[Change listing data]

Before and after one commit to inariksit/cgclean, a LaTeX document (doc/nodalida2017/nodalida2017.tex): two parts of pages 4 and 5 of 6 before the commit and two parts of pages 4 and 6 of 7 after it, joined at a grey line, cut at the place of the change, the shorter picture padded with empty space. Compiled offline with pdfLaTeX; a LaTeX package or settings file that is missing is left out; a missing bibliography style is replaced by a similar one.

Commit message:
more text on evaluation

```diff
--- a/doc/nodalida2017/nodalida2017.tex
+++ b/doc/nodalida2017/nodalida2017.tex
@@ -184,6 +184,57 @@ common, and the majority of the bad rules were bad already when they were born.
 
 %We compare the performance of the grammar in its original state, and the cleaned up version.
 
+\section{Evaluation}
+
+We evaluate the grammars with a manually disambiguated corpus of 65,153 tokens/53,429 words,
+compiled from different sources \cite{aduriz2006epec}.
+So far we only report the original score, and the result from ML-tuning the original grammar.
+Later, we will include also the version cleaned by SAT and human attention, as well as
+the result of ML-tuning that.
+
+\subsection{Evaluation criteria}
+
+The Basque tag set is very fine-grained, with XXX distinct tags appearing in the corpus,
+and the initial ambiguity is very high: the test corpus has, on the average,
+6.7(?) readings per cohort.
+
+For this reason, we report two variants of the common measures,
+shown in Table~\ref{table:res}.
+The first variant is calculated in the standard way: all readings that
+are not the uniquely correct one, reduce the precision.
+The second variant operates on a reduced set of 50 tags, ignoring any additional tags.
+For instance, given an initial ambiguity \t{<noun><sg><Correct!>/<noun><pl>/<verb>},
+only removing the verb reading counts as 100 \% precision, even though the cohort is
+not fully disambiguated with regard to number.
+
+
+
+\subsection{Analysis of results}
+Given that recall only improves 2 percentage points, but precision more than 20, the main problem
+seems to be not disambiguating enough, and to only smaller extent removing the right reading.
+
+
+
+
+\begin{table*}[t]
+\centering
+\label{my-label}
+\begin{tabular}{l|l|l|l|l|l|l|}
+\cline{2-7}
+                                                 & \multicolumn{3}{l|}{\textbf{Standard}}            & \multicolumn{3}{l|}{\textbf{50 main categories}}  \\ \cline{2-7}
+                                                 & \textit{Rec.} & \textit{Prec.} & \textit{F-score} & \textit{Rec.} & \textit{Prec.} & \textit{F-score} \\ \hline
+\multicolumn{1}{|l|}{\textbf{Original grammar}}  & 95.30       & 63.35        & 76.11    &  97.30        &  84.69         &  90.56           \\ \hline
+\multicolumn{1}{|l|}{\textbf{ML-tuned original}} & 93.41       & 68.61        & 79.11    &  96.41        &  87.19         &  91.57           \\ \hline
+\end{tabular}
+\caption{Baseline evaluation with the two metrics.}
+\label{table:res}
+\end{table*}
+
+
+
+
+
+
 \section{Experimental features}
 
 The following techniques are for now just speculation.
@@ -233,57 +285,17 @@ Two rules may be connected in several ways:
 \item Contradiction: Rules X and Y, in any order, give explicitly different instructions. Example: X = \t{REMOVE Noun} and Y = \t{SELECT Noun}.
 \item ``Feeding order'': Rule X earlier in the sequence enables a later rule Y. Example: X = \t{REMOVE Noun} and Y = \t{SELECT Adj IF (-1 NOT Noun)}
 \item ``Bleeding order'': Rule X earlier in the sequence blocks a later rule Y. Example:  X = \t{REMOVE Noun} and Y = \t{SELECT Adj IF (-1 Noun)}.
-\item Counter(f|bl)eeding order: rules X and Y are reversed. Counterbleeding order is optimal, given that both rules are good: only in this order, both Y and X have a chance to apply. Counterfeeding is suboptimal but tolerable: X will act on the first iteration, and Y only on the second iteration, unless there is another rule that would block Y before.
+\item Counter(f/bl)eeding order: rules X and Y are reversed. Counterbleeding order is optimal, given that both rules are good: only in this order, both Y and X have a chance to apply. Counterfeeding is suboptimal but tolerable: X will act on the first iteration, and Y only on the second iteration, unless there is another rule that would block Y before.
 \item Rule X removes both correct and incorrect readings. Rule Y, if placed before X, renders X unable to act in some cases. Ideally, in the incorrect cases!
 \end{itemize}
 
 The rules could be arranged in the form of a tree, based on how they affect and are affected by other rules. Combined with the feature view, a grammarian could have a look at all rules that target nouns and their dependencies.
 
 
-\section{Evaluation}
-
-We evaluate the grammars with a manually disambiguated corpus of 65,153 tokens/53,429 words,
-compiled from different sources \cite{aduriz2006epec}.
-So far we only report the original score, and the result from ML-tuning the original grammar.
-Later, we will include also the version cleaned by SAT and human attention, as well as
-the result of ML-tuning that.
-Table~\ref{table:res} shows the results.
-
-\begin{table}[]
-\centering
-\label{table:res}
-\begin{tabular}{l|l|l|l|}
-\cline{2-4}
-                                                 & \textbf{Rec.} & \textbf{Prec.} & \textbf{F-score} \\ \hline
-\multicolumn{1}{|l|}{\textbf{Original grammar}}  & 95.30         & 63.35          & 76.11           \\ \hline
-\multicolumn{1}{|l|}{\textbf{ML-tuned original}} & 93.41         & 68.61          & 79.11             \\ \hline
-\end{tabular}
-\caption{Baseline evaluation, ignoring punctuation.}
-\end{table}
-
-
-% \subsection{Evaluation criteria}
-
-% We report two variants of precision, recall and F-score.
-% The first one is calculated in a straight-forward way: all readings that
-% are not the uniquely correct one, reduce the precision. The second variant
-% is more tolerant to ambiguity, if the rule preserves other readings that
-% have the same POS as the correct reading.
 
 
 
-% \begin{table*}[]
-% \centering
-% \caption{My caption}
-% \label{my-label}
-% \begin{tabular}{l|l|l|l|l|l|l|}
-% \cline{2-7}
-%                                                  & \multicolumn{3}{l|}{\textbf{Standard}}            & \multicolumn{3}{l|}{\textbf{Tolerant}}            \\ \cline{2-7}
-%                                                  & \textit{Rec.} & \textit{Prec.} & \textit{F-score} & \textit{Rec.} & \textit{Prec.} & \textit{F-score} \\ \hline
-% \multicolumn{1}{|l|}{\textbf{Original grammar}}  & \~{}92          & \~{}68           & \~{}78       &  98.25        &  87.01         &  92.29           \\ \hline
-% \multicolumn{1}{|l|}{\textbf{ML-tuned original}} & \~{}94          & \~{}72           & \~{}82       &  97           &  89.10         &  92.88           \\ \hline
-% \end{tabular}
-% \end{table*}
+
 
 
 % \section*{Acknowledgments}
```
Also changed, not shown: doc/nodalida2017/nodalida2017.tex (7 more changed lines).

## [Task to complete]
Write each line of the data down again exactly as it reads.

## [Answer for this exercise]
Before and after one commit to inariksit/cgclean, a LaTeX document (doc/nodalida2017/nodalida2017.tex): two parts of pages 4 and 5 of 6 before the commit and two parts of pages 4 and 6 of 7 after it, joined at a grey line, cut at the place of the change, the shorter picture padded with empty space. Compiled offline with pdfLaTeX; a LaTeX package or settings file that is missing is left out; a missing bibliography style is replaced by a similar one.

Commit message:
more text on evaluation

```diff
--- a/doc/nodalida2017/nodalida2017.tex
+++ b/doc/nodalida2017/nodalida2017.tex
@@ -184,6 +184,57 @@ common, and the majority of the bad rules were bad already when they were born.
 
 %We compare the performance of the grammar in its original state, and the cleaned up version.
 
+\section{Evaluation}
+
+We evaluate the grammars with a manually disambiguated corpus of 65,153 tokens/53,429 words,
+compiled from different sources \cite{aduriz2006epec}.
+So far we only report the original score, and the result from ML-tuning the original grammar.
+Later, we will include also the version cleaned by SAT and human attention, as well as
+the result of ML-tuning that.
+
+\subsection{Evaluation criteria}
+
+The Basque tag set is very fine-grained, with XXX distinct tags appearing in the corpus,
+and the initial ambiguity is very high: the test corpus has, on the average,
+6.7(?) readings per cohort.
+
+For this reason, we report two variants of the common measures,
+shown in Table~\ref{table:res}.
+The first variant is calculated in the standard way: all readings that
+are not the uniquely correct one, reduce the precision.
+The second variant operates on a reduced set of 50 tags, ignoring any additional tags.
+For instance, given an initial ambiguity \t{<noun><sg><Correct!>/<noun><pl>/<verb>},
+only removing the verb reading counts as 100 \% precision, even though the cohort is
+not fully disambiguated with regard to number.
+
+
+
+\subsection{Analysis of results}
+Given that recall only improves 2 percentage points, but precision more than 20, the main problem
+seems to be not disambiguating enough, and to only smaller extent removing the right reading.
+
+
+
+
+\begin{table*}[t]
+\centering
+\label{my-label}
+\begin{tabular}{l|l|l|l|l|l|l|}
+\cline{2-7}
+                                                 & \multicolumn{3}{l|}{\textbf{Standard}}            & \multicolumn{3}{l|}{\textbf{50 main categories}}  \\ \cline{2-7}
+                                                 & \textit{Rec.} & \textit{Prec.} & \textit{F-score} & \textit{Rec.} & \textit{Prec.} & \textit{F-score} \\ \hline
+\multicolumn{1}{|l|}{\textbf{Original grammar}}  & 95.30       & 63.35        & 76.11    &  97.30        &  84.69         &  90.56           \\ \hline
+\multicolumn{1}{|l|}{\textbf{ML-tuned original}} & 93.41       & 68.61        & 79.11    &  96.41        &  87.19         &  91.57           \\ \hline
+\end{tabular}
+\caption{Baseline evaluation with the two metrics.}
+\label{table:res}
+\end{table*}
+
+
+
+
+
+
 \section{Experimental features}
 
 The following techniques are for now just speculation.
@@ -233,57 +285,17 @@ Two rules may be connected in several ways:
 \item Contradiction: Rules X and Y, in any order, give explicitly different instructions. Example: X = \t{REMOVE Noun} and Y = \t{SELECT Noun}.
 \item ``Feeding order'': Rule X earlier in the sequence enables a later rule Y. Example: X = \t{REMOVE Noun} and Y = \t{SELECT Adj IF (-1 NOT Noun)}
 \item ``Bleeding order'': Rule X earlier in the sequence blocks a later rule Y. Example:  X = \t{REMOVE Noun} and Y = \t{SELECT Adj IF (-1 Noun)}.
-\item Counter(f|bl)eeding order: rules X and Y are reversed. Counterbleeding order is optimal, given that both rules are good: only in this order, both Y and X have a chance to apply. Counterfeeding is suboptimal but tolerable: X will act on the first iteration, and Y only on the second iteration, unless there is another rule that would block Y before.
+\item Counter(f/bl)eeding order: rules X and Y are reversed. Counterbleeding order is optimal, given that both rules are good: only in this order, both Y and X have a chance to apply. Counterfeeding is suboptimal but tolerable: X will act on the first iteration, and Y only on the second iteration, unless there is another rule that would block Y before.
 \item Rule X removes both correct and incorrect readings. Rule Y, if placed before X, renders X unable to act in some cases. Ideally, in the incorrect cases!
 \end{itemize}
 
 The rules could be arranged in the form of a tree, based on how they affect and are affected by other rules. Combined with the feature view, a grammarian could have a look at all rules that target nouns and their dependencies.
 
 
-\section{Evaluation}
-
-We evaluate the grammars with a manually disambiguated corpus of 65,153 tokens/53,429 words,
-compiled from different sources \cite{aduriz2006epec}.
-So far we only report the original score, and the result from ML-tuning the original grammar.
-Later, we will include also the version cleaned by SAT and human attention, as well as
-the result of ML-tuning that.
-Table~\ref{table:res} shows the results.
-
-\begin{table}[]
-\centering
-\label{table:res}
-\begin{tabular}{l|l|l|l|}
-\cline{2-4}
-                                                 & \textbf{Rec.} & \textbf{Prec.} & \textbf{F-score} \\ \hline
-\multicolumn{1}{|l|}{\textbf{Original grammar}}  & 95.30         & 63.35          & 76.11           \\ \hline
-\multicolumn{1}{|l|}{\textbf{ML-tuned original}} & 93.41         & 68.61          & 79.11             \\ \hline
-\end{tabular}
-\caption{Baseline evaluation, ignoring punctuation.}
-\end{table}
-
-
-% \subsection{Evaluation criteria}
-
-% We report two variants of precision, recall and F-score.
-% The first one is calculated in a straight-forward way: all readings that
-% are not the uniquely correct one, reduce the precision. The second variant
-% is more tolerant to ambiguity, if the rule preserves other readings that
-% have the same POS as the correct reading.
 
 
 
-% \begin{table*}[]
-% \centering
-% \caption{My caption}
-% \label{my-label}
-% \begin{tabular}{l|l|l|l|l|l|l|}
-% \cline{2-7}
-%                                                  & \multicolumn{3}{l|}{\textbf{Standard}}            & \multicolumn{3}{l|}{\textbf{Tolerant}}            \\ \cline{2-7}
-%                                                  & \textit{Rec.} & \textit{Prec.} & \textit{F-score} & \textit{Rec.} & \textit{Prec.} & \textit{F-score} \\ \hline
-% \multicolumn{1}{|l|}{\textbf{Original grammar}}  & \~{}92          & \~{}68           & \~{}78       &  98.25        &  87.01         &  92.29           \\ \hline
-% \multicolumn{1}{|l|}{\textbf{ML-tuned original}} & \~{}94          & \~{}72           & \~{}82       &  97           &  89.10         &  92.88           \\ \hline
-% \end{tabular}
-% \end{table*}
+
 
 
 % \section*{Acknowledgments}
```
Also changed, not shown: doc/nodalida2017/nodalida2017.tex (7 more changed lines).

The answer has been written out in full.